And before you click “X” in a fan-boy rage, at least hear me out *FINALE SPOILERS*….

For me, I could not get into the characters of Breaking Bad. To this day, I do not like Walter White, I do not emphasize with him the way I feel I should have. Additionally, despite being a huge fan of Gilligan since the Xfiles, I feel like the writing throughout this show tended to underline things too much, as opposed to letting the viewers interpret things for themselves. The most recent example I can think of is the foreshadowing of Lydia’s fate. Could you honestly spend any more time with that Stevia insert? Come on! The thing is, this narrative technique is littered throughout this series (think the pink teddy bear and every time Walter goes to the Black Board to parallel his thug life with school life). Now maybe for some less sophisticated viewers, it makes literary techniques more easy to grasp, but for those with more comfort in literary interpretation, it comes off sort of weak effort-wise. I think you can even make the argument that Breaking Bad also tends to at time rely on fast-forward narrative and “Deus ex machina“, making the show at times feel contrived. And this creates some issues with believability gaps throughout the series (especially in the finale as the New Yorker points out very well in its ‘Felina’ recap here). But even Spielberg employs fast forward narrative and “Deus-ex-machina” moments. I mean, who didn’t love the ending of Saving Private Ryan, or the epic velociraptors ending of Jurassic Park?! …You get my point, it’s a cheap no-no technique (that most screenwriters would never get away with) but it friggin’ works.

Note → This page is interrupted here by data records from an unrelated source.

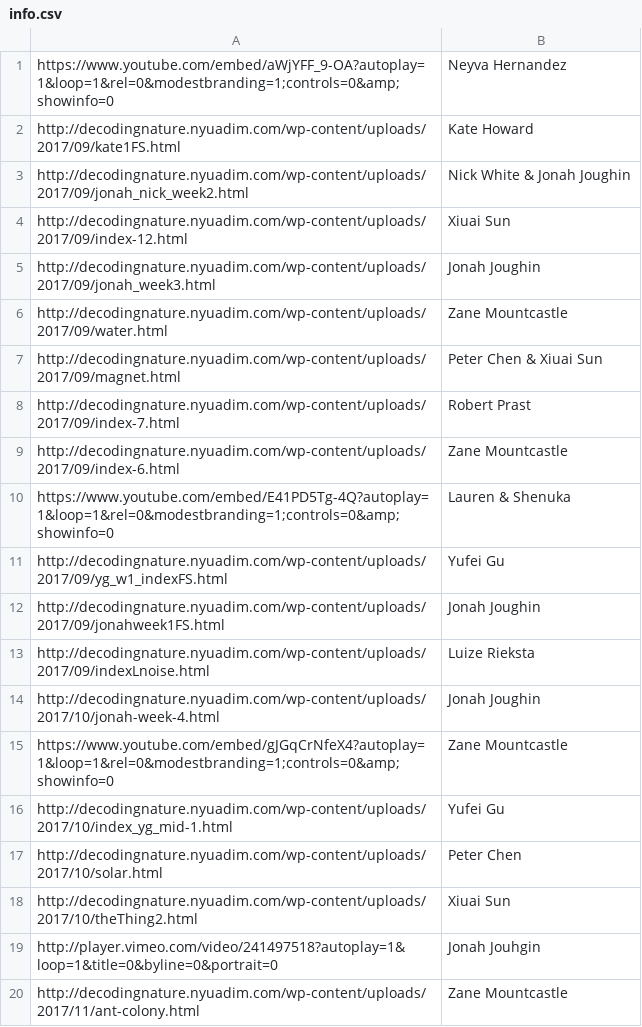
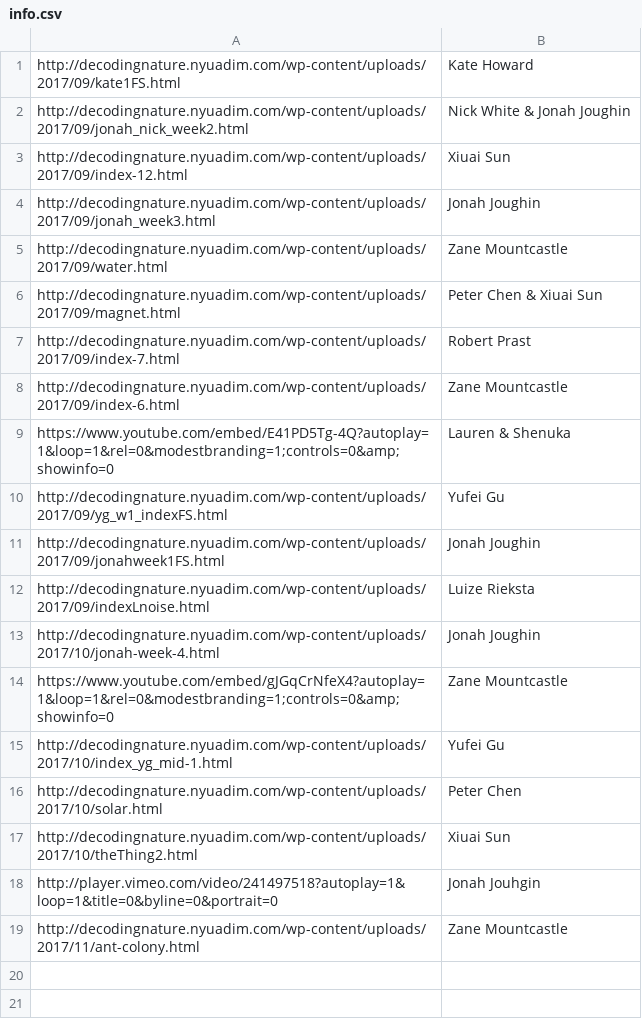
Before and after one commit to aaronsherwood/studentProjectServer, a CSV file: info.csv, drawn as a sheet.

Commit message:
Update info.csv

```diff
--- a/info.csv
+++ b/info.csv
@@ -1,2 +1 @@
-https://www.youtube.com/embed/aWjYFF_9-OA?autoplay=1&loop=1&rel=0&modestbranding=1;controls=0&amp;showinfo=0,Neyva Hernandez
 http://decodingnature.nyuadim.com/wp-content/uploads/2017/09/kate1FS.html,Kate Howard
```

Now that I’ve done some critiquing, Breaking Bad is also highly addictive, good TV. The fact that those are the only things I can think of to critique the show is telling to just how good of a show it still is. Those critiques are really very minor and do very little to reduce the overall effect of the show being extraordinarily good. The cinematography is among the best if not the best on TV. In fact, I would say it is the best, but hey that’s still just my opinion. And Bryan Cranston does an outstanding job as Walter White. The fact that I don’t even like his character, yet still watched the show, is telling to his ability as a brilliant actor. And the series really moved like an action movie. It was literally like sitting down to watch a gripping thriller every time you watched it (even if the writing was at times a bit too obvious or the plot too unbelievable at times).

Now here’s the thing, that’s all my opinion. You see, when we sit down to watch television, movies or listen to music, it is our opinion. You cannot debate opinion, it’s like talking politics, you will never get that person to change their mind. So why then do fan-boys and cult-like enthusiasm continue to dominate the Breaking Bad debate? Probably because it is recent cultural phenomenon and the cult of Breaking Bad is a helluva large one. People are judging Breaking Bad through the lens of its final season which was 10 times above any season before it. Naturally this is the case, because it is structured in the vein of a Shakespearean tragedy! And again, if people spent any time being critical about something, instead of blindly accepting it as dogma, they would know the final act is always earth shattering. I think if most people judged the series in its entirety, they would realize there were at times quality gaps, particularly in the slow-moving second season. And so when judged as a whole, apart from being trapped under the awe of the monumental Shakespearean “Fourth Act” (AKA the Final Season) we can say “hey Breaking Bad was really damn good, but I don’t know about best of all time. Maybe Sopranos was more consistent and better overall. But hey, that’s just my opinion.”

So how about everyone just calm the hell down and put down the blue meth for a second. Breaking Bad is great. Breaking Bad is brilliant. But the best of all time arguments need to be at the very least held off until all this can sink in for a little while. And even after it has, that’s still your opinion. And so are all “best of” lists and silly statements like that. They’re opinion, not fact. And oh by the way, in my opinion Mad Men is better 🙂

“There are no facts, only interpretations.” – Friedrich Nietzsche